|Bernard von Eichman was a prominent figure in the Bay Area of California during much of the 20th century.He was known as "Red" for his fiery red hair and volatile disposition which, combined with his stocky build, led him into many combative situations.
He was a friend and classmate of artist Louis Siegriest in Oakland, and their friendship became a major factor in the cohesiveness of the Society of Six, artists around Selden Gile who focused on use of bright colors and abstract forms and rebelled against the prevalent conservative styles of William Keith and Arthur Mathews.Other members of the Society in addition to Gile and Siegriest were William Clapp, Maurice Logan, and August Gay.
Von Eichman was born in San Francisco, and later said he was inspired to paint by an aunt who was a china painter.From the time he was ten years old he allegedly attended art school, but patching together the truth of his childhood is difficult because it was so unhappy that he later made up stories to finesse the truth.He was abandoned by his father when he was age twelve, and he, his mother and brother were destitute.He took to begging on the streets and left school at age thirteen to work as a bricklayer.

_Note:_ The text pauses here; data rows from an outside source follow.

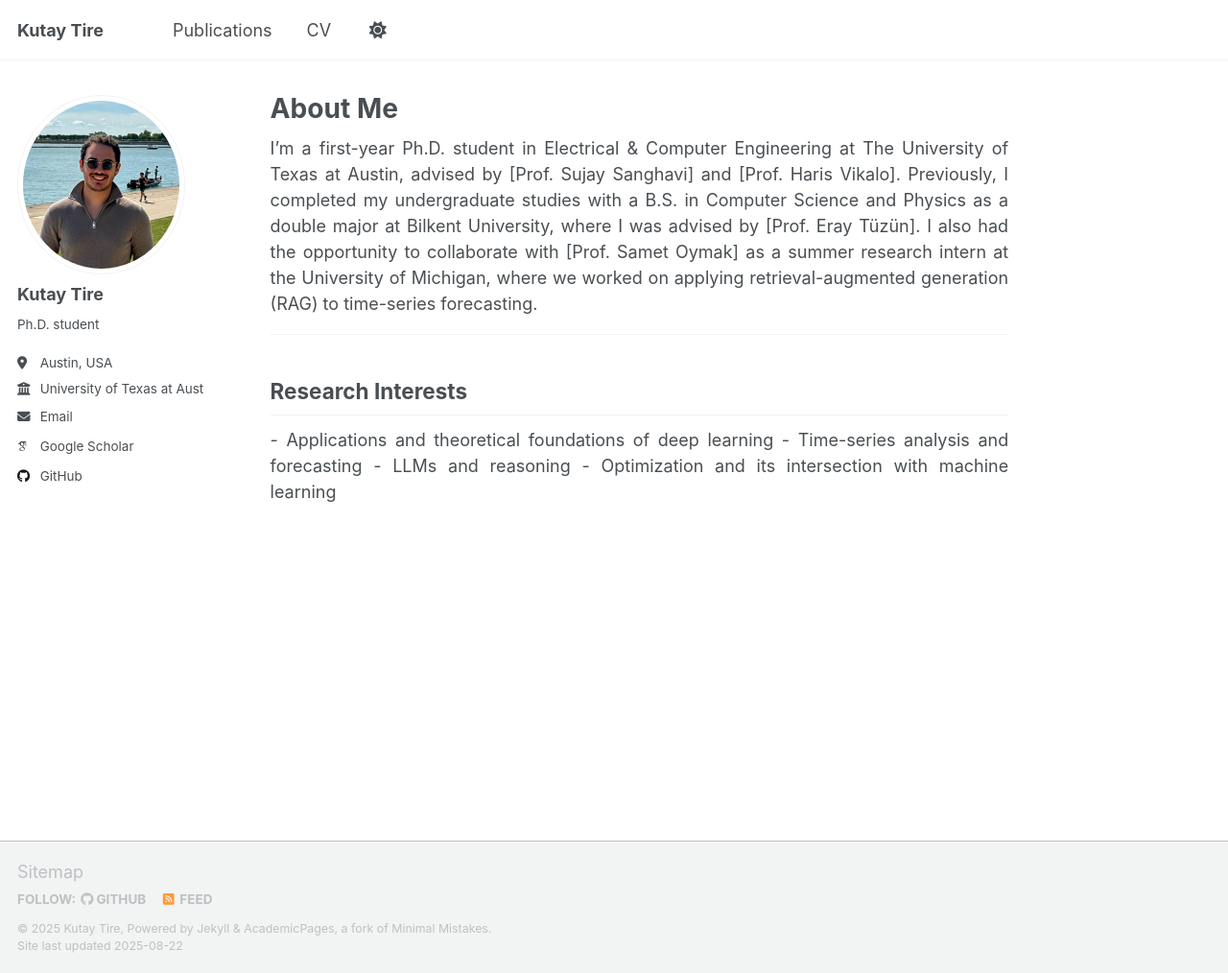
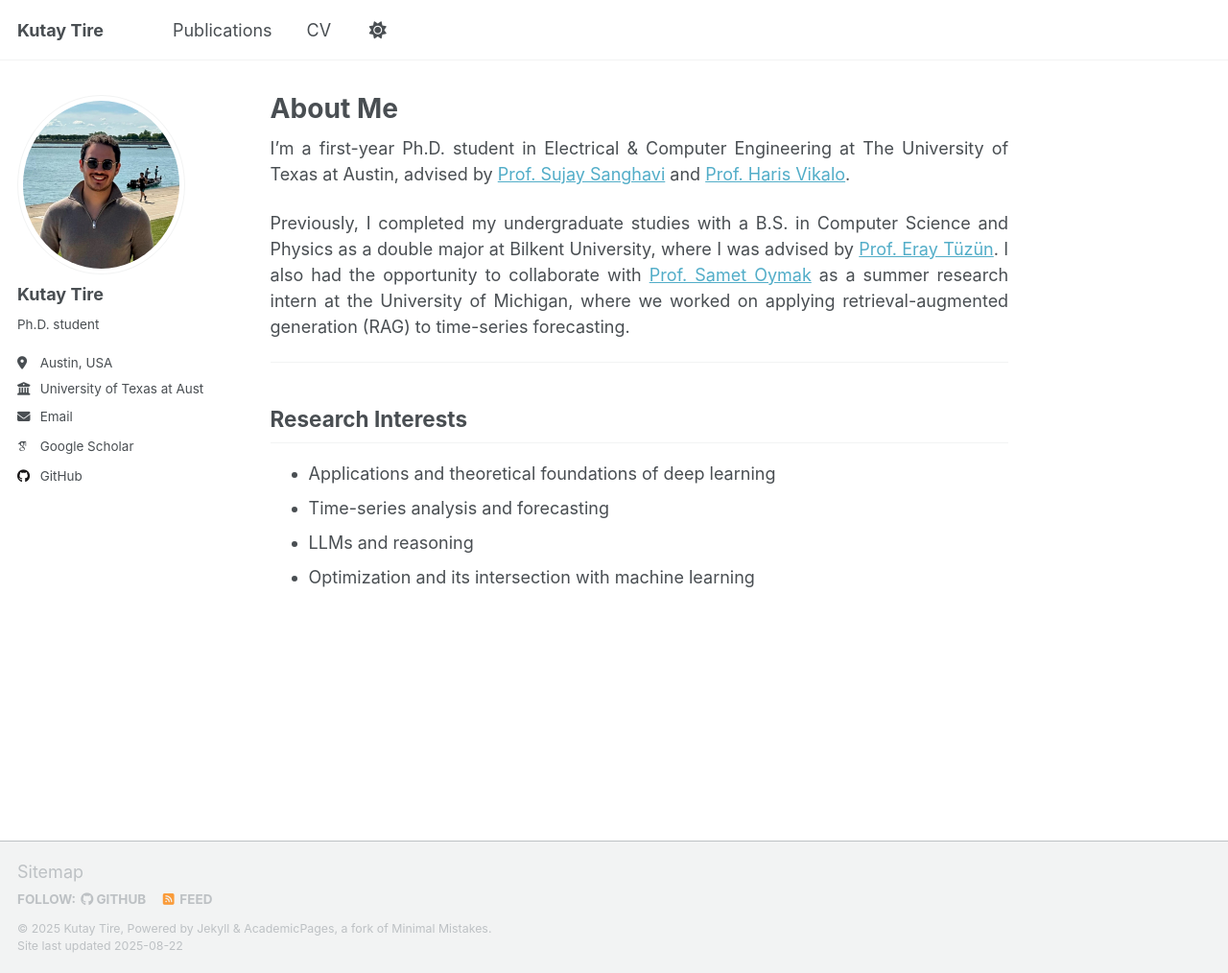
Before and after one commit to kutaytire/kutaytire.github.io, a Jekyll site: the page built from _pages/about.md, in a window 1280 px wide and 1014 px high. Shown: the whole window at 96% size. Built offline with Jekyll 4.4.1, drawn with Linux system fonts in a browser that asks for light colours; some web fonts are replaced; a script that is not in the unit is left out.

Commit message:
Update about.md

```diff
--- a/_pages/about.md
+++ b/_pages/about.md
@@ -7,7 +7,7 @@ redirect_from:
   - /about.html
 ---
 
-<div align="justify">
+<div align="justify" markdown="1">
 
 I’m a first-year Ph.D. student in Electrical & Computer Engineering at The University of Texas at Austin, advised by [Prof. Sujay Sanghavi] and [Prof. Haris Vikalo].
 
@@ -24,7 +24,7 @@ Previously, I completed my undergraduate studies with a B.S. in Computer Science
 
 ## Research Interests
 
-<div align="justify">
+<div align="justify" markdown="1">
 
 - Applications and theoretical foundations of deep learning
 - Time-series analysis and forecasting
```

In 1915, he managed to enroll in the California School of Arts and Crafts in Berkeley and became friends with Siegriest.They decided to follow their favorite teacher Frank Van Sloun to the California School of Fine Arts in San Francisco.From Van Sloun, a devotee of Robert Henri and the Social Realist painters in New York, they received encouragement to paint from their own experience and not copy prevalent styles from Europe.
Reportedly von Eichman was Van Sloun's prize pupil who was much at ease with technique and had a distinctive modernist style.He was also more worldly than his classmates because he earned money as a teenager by shipping out on merchant vessels and traveling to the East Coast and the Orient.
In New York, he saw work by Kandinsky, Manet, Picasso, Braque, and other European modernists that made a marked impression on his own work.From 1921 to 1922, he was in China and upon his return became associated with the Society of Six that exhibited at the Oakland Art Gallery, now part of the Oakland Museum.
In the 1930s, he chose to support his family over pursuing a fine-art career and, having a distinguished reputation in California moved to New York as an unknown to earn money from doing freelance window displays.He also painted in the style of the Ash Can School of Henri but was overwhelmed and subdued by the varieties of art experimentation he observed.
During World War II, he lived again in California and worked in the Vallejo shipyards, and in 1959 moved to Monterey.Shortly before his death from cancer, he burned most of his work, which seemed appropriate to his life-long fascination with fires.He had loved working with ships furnaces, reportedly started fires as a child, and once, to "entertain" his friends in Oakland, set a small studio fire.
His work is in the collection of the Oakland Museum.
Nancy Boas, Society of Six
Edan Hughes, Artists in California, 1786-1940